▸ The problem
Wherever the string "important" shows up in the data below, copy the whole line.

-- Data records follows --

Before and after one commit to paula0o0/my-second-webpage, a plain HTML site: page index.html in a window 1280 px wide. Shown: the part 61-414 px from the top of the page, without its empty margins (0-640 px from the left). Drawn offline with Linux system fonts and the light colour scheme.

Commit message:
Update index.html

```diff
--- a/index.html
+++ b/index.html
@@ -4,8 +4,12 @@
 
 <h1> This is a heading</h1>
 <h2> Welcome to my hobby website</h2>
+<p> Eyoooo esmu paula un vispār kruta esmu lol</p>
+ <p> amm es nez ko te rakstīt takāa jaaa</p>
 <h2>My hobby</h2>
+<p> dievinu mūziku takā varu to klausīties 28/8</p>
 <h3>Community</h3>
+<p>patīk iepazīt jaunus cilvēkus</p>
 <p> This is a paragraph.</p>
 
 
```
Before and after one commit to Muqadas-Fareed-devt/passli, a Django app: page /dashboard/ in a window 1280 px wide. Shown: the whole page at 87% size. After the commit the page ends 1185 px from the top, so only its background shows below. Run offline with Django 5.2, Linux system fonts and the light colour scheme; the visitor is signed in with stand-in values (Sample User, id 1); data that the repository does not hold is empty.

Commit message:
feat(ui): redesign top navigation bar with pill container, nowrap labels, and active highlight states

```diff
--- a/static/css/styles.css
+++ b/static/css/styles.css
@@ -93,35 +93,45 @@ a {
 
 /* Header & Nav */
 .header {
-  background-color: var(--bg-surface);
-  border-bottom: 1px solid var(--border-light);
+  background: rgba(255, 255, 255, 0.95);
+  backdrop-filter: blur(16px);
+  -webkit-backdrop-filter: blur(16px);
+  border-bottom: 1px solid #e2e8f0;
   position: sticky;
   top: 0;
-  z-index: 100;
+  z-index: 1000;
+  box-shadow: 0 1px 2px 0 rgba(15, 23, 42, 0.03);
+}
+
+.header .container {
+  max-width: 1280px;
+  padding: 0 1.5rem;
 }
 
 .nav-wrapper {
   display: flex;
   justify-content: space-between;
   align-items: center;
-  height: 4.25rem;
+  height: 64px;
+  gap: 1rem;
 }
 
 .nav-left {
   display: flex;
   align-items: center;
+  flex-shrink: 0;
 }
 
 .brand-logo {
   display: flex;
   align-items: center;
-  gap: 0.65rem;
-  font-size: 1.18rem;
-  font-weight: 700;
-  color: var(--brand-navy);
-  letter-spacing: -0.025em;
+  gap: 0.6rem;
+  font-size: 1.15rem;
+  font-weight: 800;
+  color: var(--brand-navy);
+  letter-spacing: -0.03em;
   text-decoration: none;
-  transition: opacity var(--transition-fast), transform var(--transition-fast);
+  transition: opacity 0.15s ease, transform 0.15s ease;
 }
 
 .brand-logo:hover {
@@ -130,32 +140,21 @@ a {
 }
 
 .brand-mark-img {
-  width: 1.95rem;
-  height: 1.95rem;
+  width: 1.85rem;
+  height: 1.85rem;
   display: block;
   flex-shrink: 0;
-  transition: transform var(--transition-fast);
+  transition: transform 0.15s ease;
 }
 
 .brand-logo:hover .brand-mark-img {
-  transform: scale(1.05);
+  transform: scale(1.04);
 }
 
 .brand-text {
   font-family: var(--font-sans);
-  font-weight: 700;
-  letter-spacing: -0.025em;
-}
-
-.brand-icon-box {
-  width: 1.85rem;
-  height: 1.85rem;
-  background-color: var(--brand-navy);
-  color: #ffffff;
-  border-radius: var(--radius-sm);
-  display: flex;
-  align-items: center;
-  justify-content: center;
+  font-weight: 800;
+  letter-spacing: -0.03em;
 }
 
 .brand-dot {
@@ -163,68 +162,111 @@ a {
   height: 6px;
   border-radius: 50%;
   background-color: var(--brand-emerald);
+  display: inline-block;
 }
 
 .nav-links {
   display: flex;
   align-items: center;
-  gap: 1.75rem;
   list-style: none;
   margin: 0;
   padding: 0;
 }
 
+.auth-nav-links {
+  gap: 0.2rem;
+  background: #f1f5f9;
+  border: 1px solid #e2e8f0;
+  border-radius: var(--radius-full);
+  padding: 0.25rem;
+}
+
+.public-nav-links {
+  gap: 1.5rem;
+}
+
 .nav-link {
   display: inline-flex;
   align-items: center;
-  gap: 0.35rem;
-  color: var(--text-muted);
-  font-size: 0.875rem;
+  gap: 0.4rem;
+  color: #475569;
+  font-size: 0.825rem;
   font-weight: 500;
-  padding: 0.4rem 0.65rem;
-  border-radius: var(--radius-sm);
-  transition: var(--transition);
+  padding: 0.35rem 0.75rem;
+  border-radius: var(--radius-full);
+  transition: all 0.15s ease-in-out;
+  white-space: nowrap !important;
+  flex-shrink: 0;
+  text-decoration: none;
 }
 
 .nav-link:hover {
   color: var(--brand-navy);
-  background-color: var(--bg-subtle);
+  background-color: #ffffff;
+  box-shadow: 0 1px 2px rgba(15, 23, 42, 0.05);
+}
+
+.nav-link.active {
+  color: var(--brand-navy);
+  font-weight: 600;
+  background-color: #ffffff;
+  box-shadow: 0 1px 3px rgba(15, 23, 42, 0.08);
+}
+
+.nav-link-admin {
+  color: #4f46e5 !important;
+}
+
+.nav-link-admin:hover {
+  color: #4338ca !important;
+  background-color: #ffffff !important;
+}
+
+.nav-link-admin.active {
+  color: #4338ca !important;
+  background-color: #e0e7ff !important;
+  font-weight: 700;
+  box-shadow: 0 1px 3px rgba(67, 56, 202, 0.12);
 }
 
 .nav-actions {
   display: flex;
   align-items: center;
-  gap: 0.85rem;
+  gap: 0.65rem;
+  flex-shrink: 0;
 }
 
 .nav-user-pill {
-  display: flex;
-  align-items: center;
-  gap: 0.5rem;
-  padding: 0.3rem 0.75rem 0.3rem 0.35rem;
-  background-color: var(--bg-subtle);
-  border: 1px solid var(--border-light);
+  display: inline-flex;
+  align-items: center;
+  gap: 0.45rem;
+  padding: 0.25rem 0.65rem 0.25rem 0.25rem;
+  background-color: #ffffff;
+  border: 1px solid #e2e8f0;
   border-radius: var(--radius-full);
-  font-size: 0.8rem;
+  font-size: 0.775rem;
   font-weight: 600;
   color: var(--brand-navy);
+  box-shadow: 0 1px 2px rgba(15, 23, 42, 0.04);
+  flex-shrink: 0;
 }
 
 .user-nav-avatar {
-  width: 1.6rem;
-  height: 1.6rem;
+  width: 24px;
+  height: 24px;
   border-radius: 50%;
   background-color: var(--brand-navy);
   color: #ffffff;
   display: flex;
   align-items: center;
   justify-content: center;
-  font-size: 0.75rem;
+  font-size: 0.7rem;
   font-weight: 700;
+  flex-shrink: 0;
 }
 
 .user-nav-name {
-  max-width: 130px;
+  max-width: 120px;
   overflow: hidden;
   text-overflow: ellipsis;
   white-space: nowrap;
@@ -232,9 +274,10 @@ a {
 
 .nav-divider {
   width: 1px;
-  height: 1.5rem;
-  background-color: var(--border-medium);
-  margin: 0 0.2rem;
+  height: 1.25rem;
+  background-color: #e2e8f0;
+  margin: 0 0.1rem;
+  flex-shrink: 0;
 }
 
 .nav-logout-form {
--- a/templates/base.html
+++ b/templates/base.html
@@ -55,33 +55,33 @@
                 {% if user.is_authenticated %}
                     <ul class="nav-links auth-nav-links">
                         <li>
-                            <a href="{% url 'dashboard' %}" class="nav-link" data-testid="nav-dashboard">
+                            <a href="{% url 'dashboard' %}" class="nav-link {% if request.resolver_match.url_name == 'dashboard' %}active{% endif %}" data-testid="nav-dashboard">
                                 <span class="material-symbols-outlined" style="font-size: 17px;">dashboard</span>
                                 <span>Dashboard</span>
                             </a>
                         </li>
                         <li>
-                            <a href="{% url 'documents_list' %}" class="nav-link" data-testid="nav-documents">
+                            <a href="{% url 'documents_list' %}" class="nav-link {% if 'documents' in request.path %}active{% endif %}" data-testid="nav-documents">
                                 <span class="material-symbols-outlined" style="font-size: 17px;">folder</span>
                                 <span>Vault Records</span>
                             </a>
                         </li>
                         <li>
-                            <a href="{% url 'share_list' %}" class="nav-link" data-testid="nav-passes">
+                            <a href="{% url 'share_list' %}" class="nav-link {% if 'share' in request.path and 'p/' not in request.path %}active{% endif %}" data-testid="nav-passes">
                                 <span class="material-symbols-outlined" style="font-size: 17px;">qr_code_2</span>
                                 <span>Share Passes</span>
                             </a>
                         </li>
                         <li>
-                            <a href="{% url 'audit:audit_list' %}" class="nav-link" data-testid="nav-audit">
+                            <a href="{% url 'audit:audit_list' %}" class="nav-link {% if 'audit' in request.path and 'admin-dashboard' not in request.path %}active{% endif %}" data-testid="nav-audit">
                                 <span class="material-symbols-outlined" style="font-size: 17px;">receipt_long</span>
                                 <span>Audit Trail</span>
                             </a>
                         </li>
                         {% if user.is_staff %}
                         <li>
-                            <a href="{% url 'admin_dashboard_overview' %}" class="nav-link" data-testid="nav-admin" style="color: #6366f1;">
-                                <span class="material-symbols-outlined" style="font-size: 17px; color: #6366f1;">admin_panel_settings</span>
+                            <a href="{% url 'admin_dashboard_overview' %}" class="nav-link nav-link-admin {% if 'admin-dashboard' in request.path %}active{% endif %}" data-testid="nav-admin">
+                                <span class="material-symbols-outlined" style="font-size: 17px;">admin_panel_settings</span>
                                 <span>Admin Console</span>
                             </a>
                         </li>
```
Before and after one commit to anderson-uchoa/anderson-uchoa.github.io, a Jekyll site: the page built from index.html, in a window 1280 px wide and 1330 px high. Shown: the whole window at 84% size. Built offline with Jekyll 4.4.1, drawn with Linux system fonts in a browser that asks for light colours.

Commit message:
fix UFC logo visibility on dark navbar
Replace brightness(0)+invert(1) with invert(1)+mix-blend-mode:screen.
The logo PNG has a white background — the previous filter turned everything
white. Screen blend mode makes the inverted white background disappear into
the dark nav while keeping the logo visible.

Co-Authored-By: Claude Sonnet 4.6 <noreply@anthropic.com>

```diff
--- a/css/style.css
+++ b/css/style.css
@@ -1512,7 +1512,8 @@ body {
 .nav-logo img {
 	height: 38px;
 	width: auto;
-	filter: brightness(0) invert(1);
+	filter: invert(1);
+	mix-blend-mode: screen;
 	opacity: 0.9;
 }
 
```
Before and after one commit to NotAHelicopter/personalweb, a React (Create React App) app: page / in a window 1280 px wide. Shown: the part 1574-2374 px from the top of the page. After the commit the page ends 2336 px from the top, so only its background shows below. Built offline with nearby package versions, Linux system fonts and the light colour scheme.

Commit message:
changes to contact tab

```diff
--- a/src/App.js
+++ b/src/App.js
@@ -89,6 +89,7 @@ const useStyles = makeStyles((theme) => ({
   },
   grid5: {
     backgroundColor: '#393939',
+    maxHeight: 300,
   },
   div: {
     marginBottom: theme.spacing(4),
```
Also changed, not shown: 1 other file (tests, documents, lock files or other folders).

-- Data records concluded --

▸ Response area
+  white-space: nowrap !important;
+  color: #4f46e5 !important;
+  color: #4338ca !important;
+  background-color: #ffffff !important;
+  color: #4338ca !important;
+  background-color: #e0e7ff !important;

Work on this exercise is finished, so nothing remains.